If you had spent any time lately watching any of the mainstream news, it is easy to begin viewing the world as a diabolical, scary place, occupied by either victims or perpetrators.
However, not everyone ascribes to the mainstream media’s view. The recently released audio version of Sam Manicom’s Under Asian Skies provides one of the best alternatives.
The book is a sequence to Manicom’s debut travelogue, Into Africa, and picks up right where Into Africa left off. After spending a year as a relatively new motorcyclist touring the African continent, Manicom and his trusted companion, BMW R80GS motorcycle, known as Libby, take a cargo ship to Australia and then travel together from Asia to Europe. It would be an understatement to say that a lifetime worth of adventures and a few misadventures ensue. To name a few, there is an encounter with an Australian Hells’ Angel; a no less scary run-in with maddening Indian bureaucracy; smuggling of tractor parts into Iran on an ancient Setra bus; rides through world’s most breathtaking and most dangerous roads (with little distinction between the two); and sharing harrowing train rides with hundreds of strangers, crammed by a stroke of fate into the same rail car. There is even a love story to boot and many encounters with generosity, kindness and raw beauty of the universe.
Through his adventures Manicom does not wear paisley colored lenses. Far from it! Whether he chronicles back-breaking work of fruit picking in Australia or relays the frustration of dealing with the Indian port officials, who work with all the efficiency, enthusiasm and philosophical detachment of a turtle out in a mid-day sun, Manicom spares no color in painting a real picture of what he sees. Yet, he is also careful to place the picture in a proper historical, social and cultural context, thus removing the gaudy frame of judgment and arrogance so prevalent in the reporting of many of the “traditional” information sources.
What distinguishes Under Asian Skies from myriad of other travelogues is the sense of compassion towards all living beings; acceptance of the world without a grain of self-righteousness; and deep gratitude for the opportunity to experience the universe just the way it is. These qualities are especially evident in the audio version of the book, read by the author, where Manicom’s enthusiasm, sense of wonder, and basic humanity really shine through.

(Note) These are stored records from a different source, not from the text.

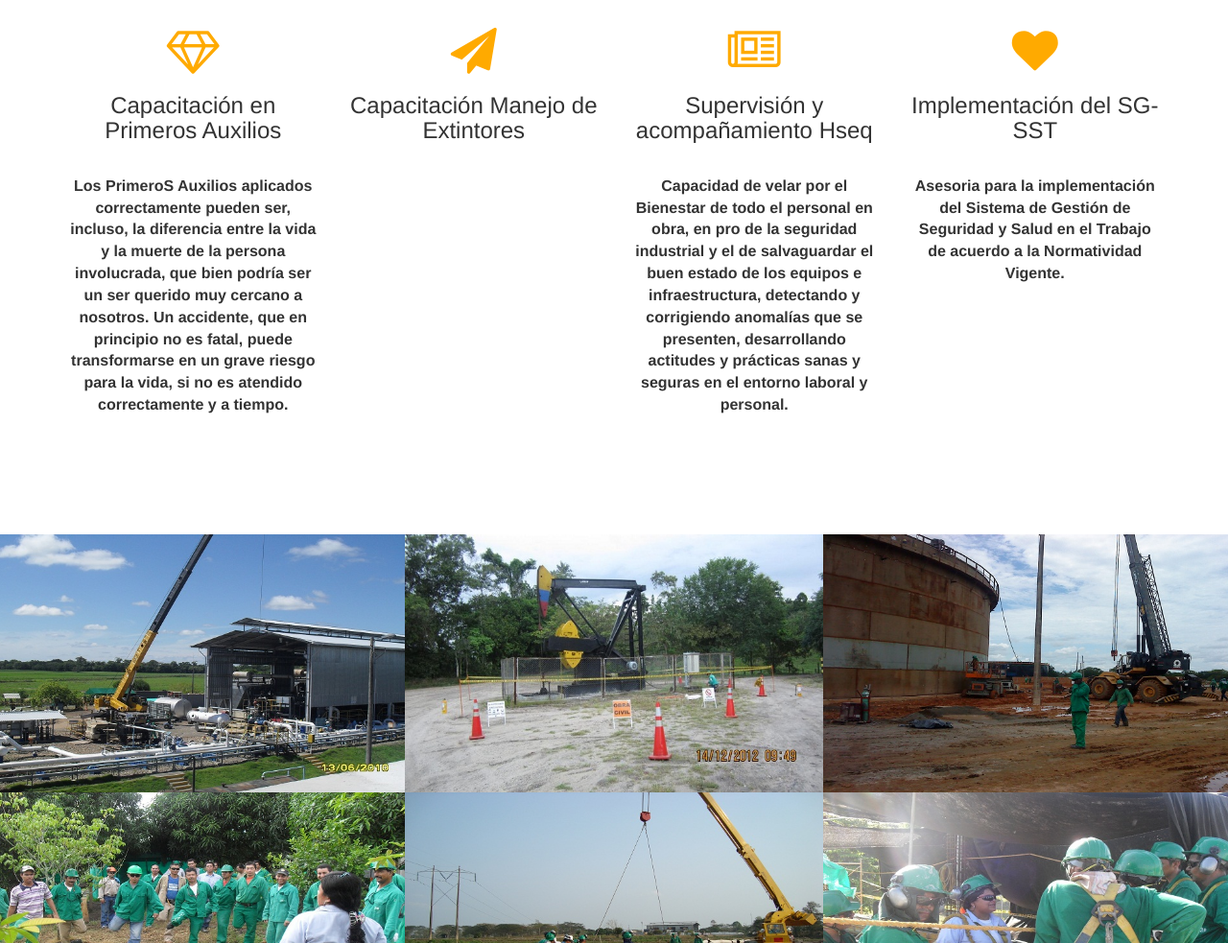
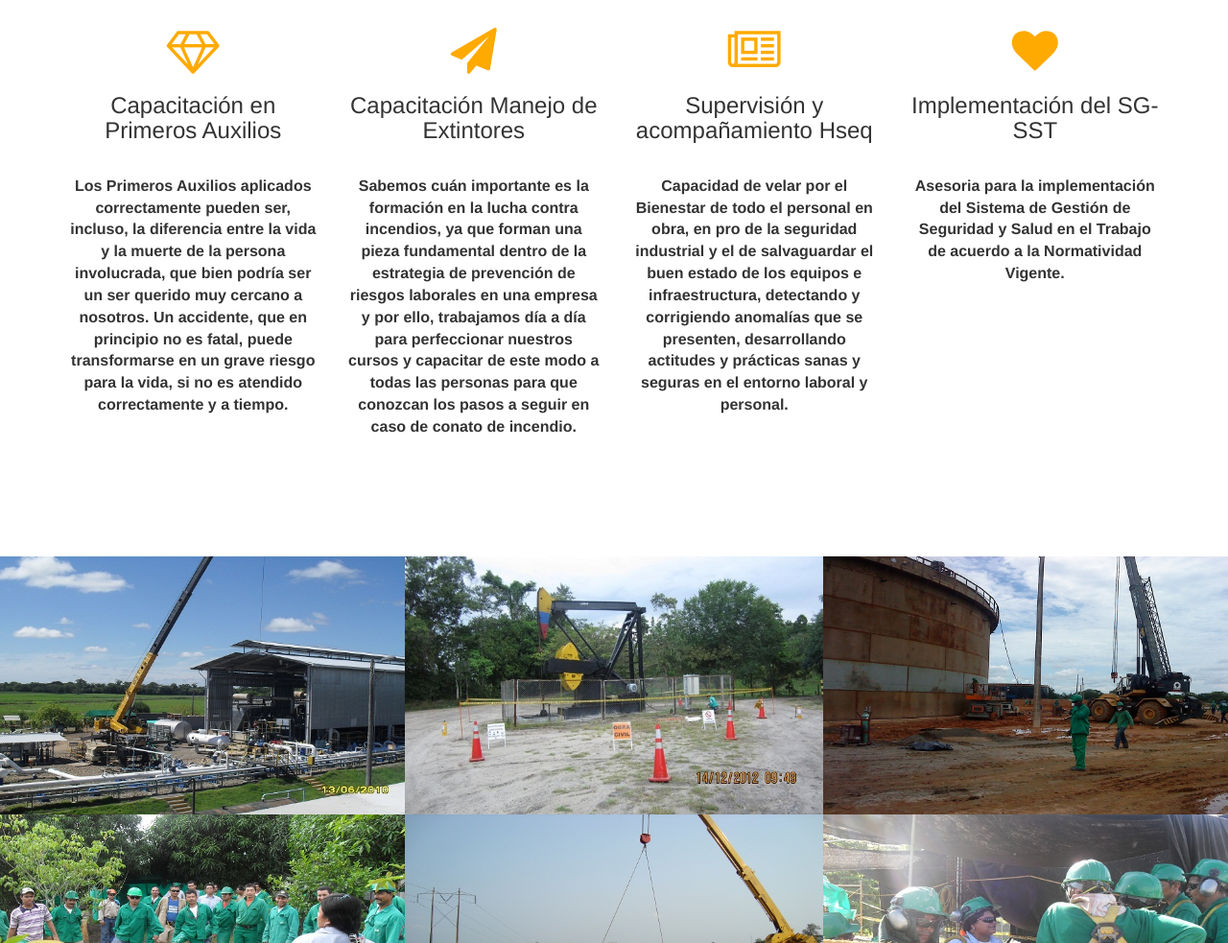
Before and after one commit to herlendyhseq/herlendyhseq, a plain HTML site: page index.html in a window 1280 px wide. Shown: the part 1389-2372 px from the top of the page at 96% size. Drawn offline with Linux system fonts and the light colour scheme.

Commit message:
Update index.html

```diff
--- a/index.html
+++ b/index.html
@@ -70,14 +70,14 @@
 						<div class="tipos-servicios">
 							<a href="#"><i class="fa fa-diamond icon text-portafolio"></i></a>
 							<h3>Capacitación en Primeros Auxilios </h3><br>
-							<p>Los PrimeroS Auxilios aplicados correctamente pueden ser, incluso, la diferencia entre la vida y la muerte de la persona involucrada, que bien podría ser un ser querido muy cercano a nosotros. Un accidente, que en principio no es fatal, puede transformarse en un grave riesgo para la vida,  si no es atendido correctamente y a tiempo. </p></br>
+							<p>Los Primeros Auxilios aplicados correctamente pueden ser, incluso, la diferencia entre la vida y la muerte de la persona involucrada, que bien podría ser un ser querido muy cercano a nosotros. Un accidente, que en principio no es fatal, puede transformarse en un grave riesgo para la vida,  si no es atendido correctamente y a tiempo. </p></br>
 						</div>
 					</div>
 					<div class="col-xs-12 col-md-3">
 						<div class="tipos-servicios">
 							<a href="#"><i class="fa fa-paper-plane icon text-portafolio"></i></a>
 							<h3>Capacitación Manejo de Extintores</h3><br>
-							<p> </p></br>
+							<p>Sabemos cuán importante es la formación en la lucha contra incendios, ya que forman una pieza fundamental dentro de la estrategia de prevención de riesgos laborales en una empresa y por ello, trabajamos día a día para perfeccionar nuestros cursos y capacitar de este modo a todas las personas para que conozcan los pasos a seguir en caso de conato de incendio.</p></br>
 						</div>
 					</div>
 					<div class="col-xs-12 col-md-3">
```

In fact, while Manicom is clearly not a voice actor, it is impossible to imagine anyone but the author reading this book.
And, because Manicom not only describes what he sees, but makes an attempt to understand it, what emerges is a narrative of a world far different from the one seen on the evening news. The World according to Sam Maincom is colorful, complex and beautiful. Like his book, it is a multidimensional and rich tapestry, woven together by the experiences, joys, sorrows and extraordinary adventures of ordinary folk. What a joy it is to be a part of this World!